“This new project is still in its preparation stages,” Miller said. “It will focus on a super set of targeted violence attacks in the U.S. That’s kind of interesting as a pragmatic issue of how we adapt our inclusion criteria, and definitions of targeted violence, and whole new sets of discussions of what the boundaries are as a practical matter around the concept of targeted violence.”
“I’m so excited about this dataset,” panel moderator and NCITE Director Gina Ligon said. “I feel like so many academics have just been waiting for this kind of data to be produced with the kind of effort and expertise that START can put behind it. One of the things that START has been so foundational in is the generation of knowledge about terrorism attacks – there’s really no better source for that than the GTD. So I’m really excited to know that Dr. Miller is leading the charge in developing such a dataset for domestic events, because I have no doubt that it’s going to be just as intensive, data driven, reliable and valid as the GTD.”
Graduate Studies Director Dr. Marcus Boyd and Acting Communications Manager Erin Copland also led START’s virtual showcase, focusing particularly on START’s new, fully online Master of Professional Studies (MPS) in Security and Terrorism Studies program.

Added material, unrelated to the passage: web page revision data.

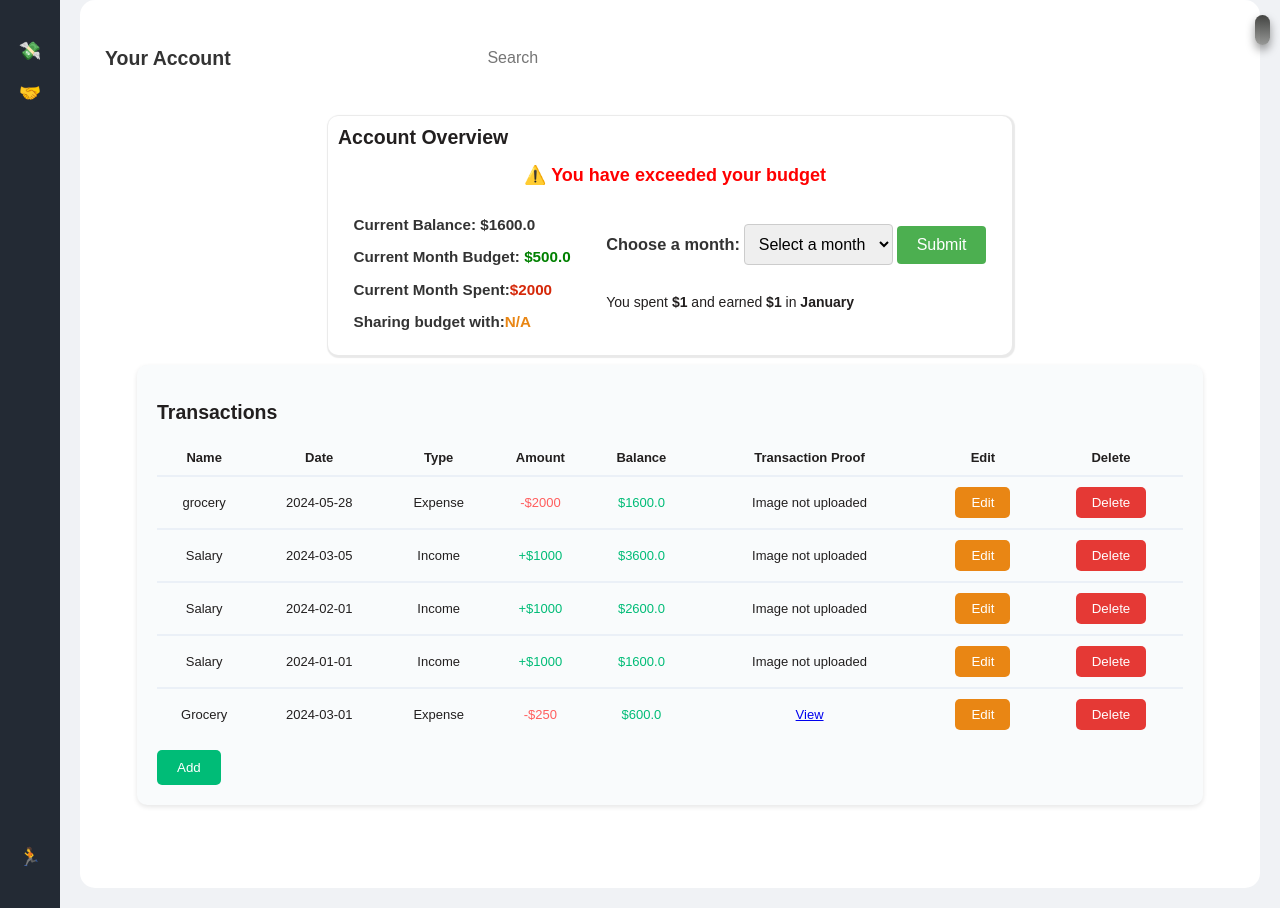
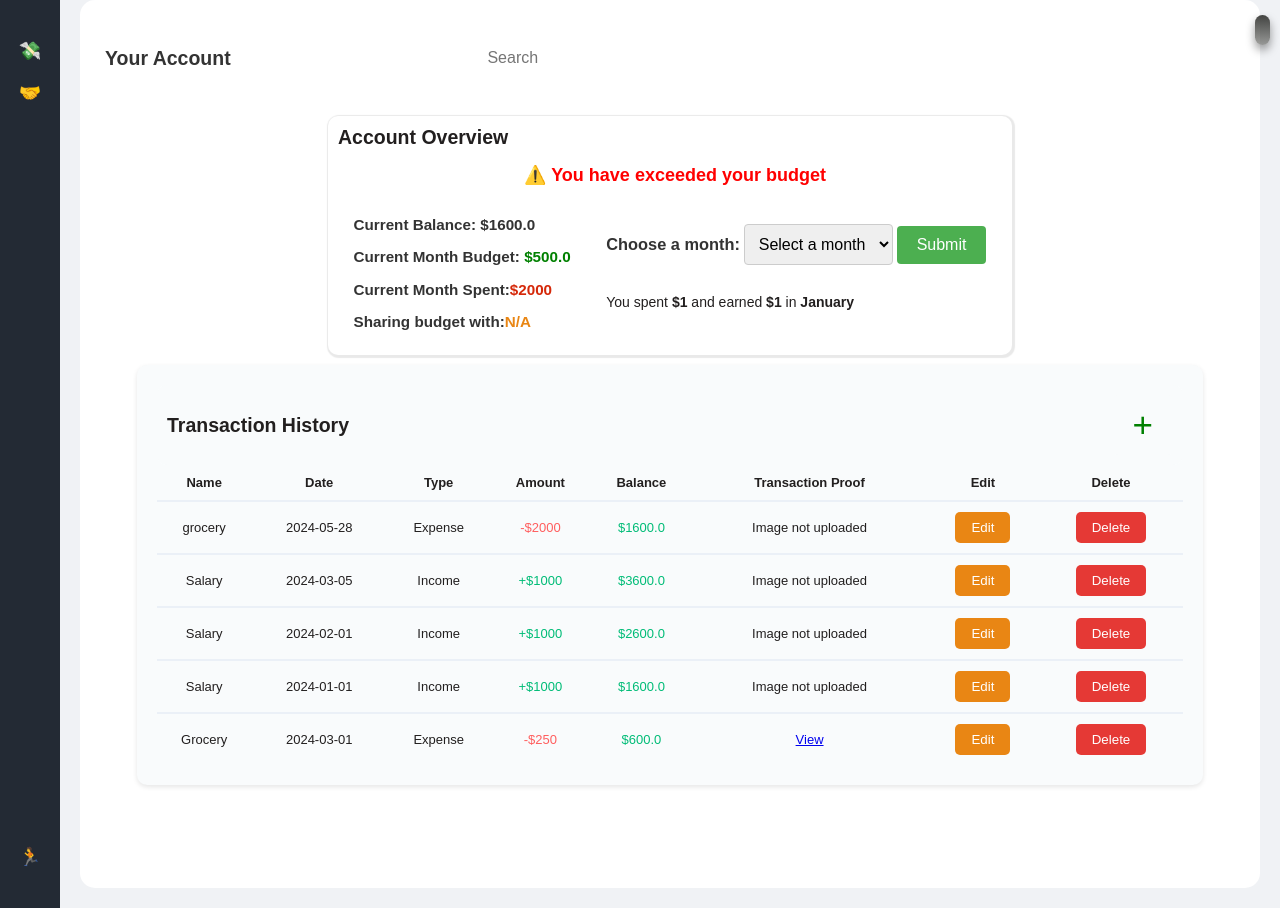
Before and after one commit to Shivanii7/ACIT2911-Agile, a Flask app: page /expenses in a window 1280 px wide. Run offline with Flask 3, Linux system fonts and the light colour scheme; a user stored in the database is signed in; data comes from the database, SQL or seed files in the repository.

Commit message:
change add button appearance

```diff
--- a/static/expense.css
+++ b/static/expense.css
@@ -62,6 +62,15 @@ header {
   overflow-y: scroll;
 }
 
+.top{
+  display: flex;
+  justify-content: space-between;
+  align-items: center;
+  padding: 10px;
+  background-color: #f9fbfc;
+  border-radius: 10px;
+}
+
 .container {
   width: 100%;
   display: flex;
@@ -96,7 +105,7 @@ header {
 .history-section {
   margin-top: 10px;
   width: 90%;
-  background-color: white;
+  /* background-color: white; */
   border-radius: 10px;
   box-shadow: 0 2px 5px rgba(0, 0, 0, 0.1);
 }
@@ -134,20 +143,6 @@ header {
   color: black;
   text-decoration: none;
   cursor: pointer;
-}
-
-.add-button {
-  background-color: #4CAF50;
-  border: none;
-  color: white;
-  padding: 15px 32px;
-  text-align: center;
-  text-decoration: none;
-  display: inline-block;
-  font-size: 16px;
-  margin: 4px 2px;
-  cursor: pointer;
-  border-radius: 4px;
 }
 
 #dmtoggle {
@@ -332,17 +327,31 @@ input[type="submit"]:hover {
 }
 
 .add_button {
-  background-color: #00bc77;
-  color: #fff;
+  font-size: 35px;
+  color: green;
   padding: 10px 20px;
   border: none;
   border-radius: 5px;
   cursor: pointer;
-  margin-top: 10px;
+  background-color: #f9fbfc;
 }
 
-.add_button:hover {
+/* .add_button:hover {
   background-color: #009c63;
+}  */
+
+.add-button {
+  background-color: #4CAF50;
+  border: none;
+  color: white;
+  padding: 15px 32px;
+  text-align: center;
+  text-decoration: none;
+  display: inline-block;
+  font-size: 16px;
+  margin: 4px 2px;
+  cursor: pointer;
+  border-radius: 4px;
 }
 
 /* :root  {
--- a/templates/expense.html
+++ b/templates/expense.html
@@ -66,7 +66,10 @@
       </div>
     </section>
     <section class="history-section">
-      <h2>Transactions</h2>
+      <div class="top">
+        <h2>Transaction History</h2>
+        <button class="add_button" onclick="openModal()">+</button>
+      </div>
       {% if search %}
       <p>Search results for "{{ search }}"</p>
       {% endif %}
@@ -133,7 +136,6 @@
           {% endfor %}
         </table>
       </div>
-      <button onclick="openModal()" class="add_button">Add</button>
     </section>
   </div>
 </div>
```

“The MPS program represents an amazing opportunity for individuals already within the homeland security sphere to advance their careers, as well as for those who are looking to get into the field,” Boyd said.
Cyber Intelligence Researcher Rhyner Washburn was also featured in a recording of a panel on “Countering Developing Risks to the U.S. Maritime Transportation System.”
“When we look at the cybersecurity of maritime transportation systems, we have to look at it not just in the siloed critical infrastructure sense, but also in the interconnectedness of those systems,” Washburn said.
Washburn explained that an attack on one port impacts many other ports and transportation systems, creating a cascading effect resulting in the disruption of goods and services. He also noted that the threat of such disruptions may be increasing.
“Are we seeing more private sector industry members becoming targets of opportunity, or are they just more targeted by nation states? Unfortunately, I see it as a melding of both,” Washburn said. “We have issues that range from both nation state, military-grade type of actors, to what we call ‘script kiddies,’ those non-state actors who are just doing this for fun. So there is a variety of threat actors, but prioritizing those threat actors is key.”
START students Meira Goldfischer, Roula Kanios and Joseph Reed also had an opportunity to present a poster at the Summit, in which they explored the connections between conspiracy theories and radicalization with a focus on QAnon.
“The team came together to create a great poster on a very timely topic,” said START Executive Director Amy Pate, who mentored the students. “By comparing the subset of QAnon offenders within START’s Profiles of Individual Radicalization in the United State (PIRUS) data to other far-right offenders, they were able to highlight the particular threat of the QAnon constellation of conspiracy theories.”
Other START staff also praised the students’ efforts for the poster presentation session.
“They did really well,” START Education and Training Program Director Liberty Day said. “It was professionally presented and they handled the judges' inquiries in such a way that showed a true mastery of the subject.”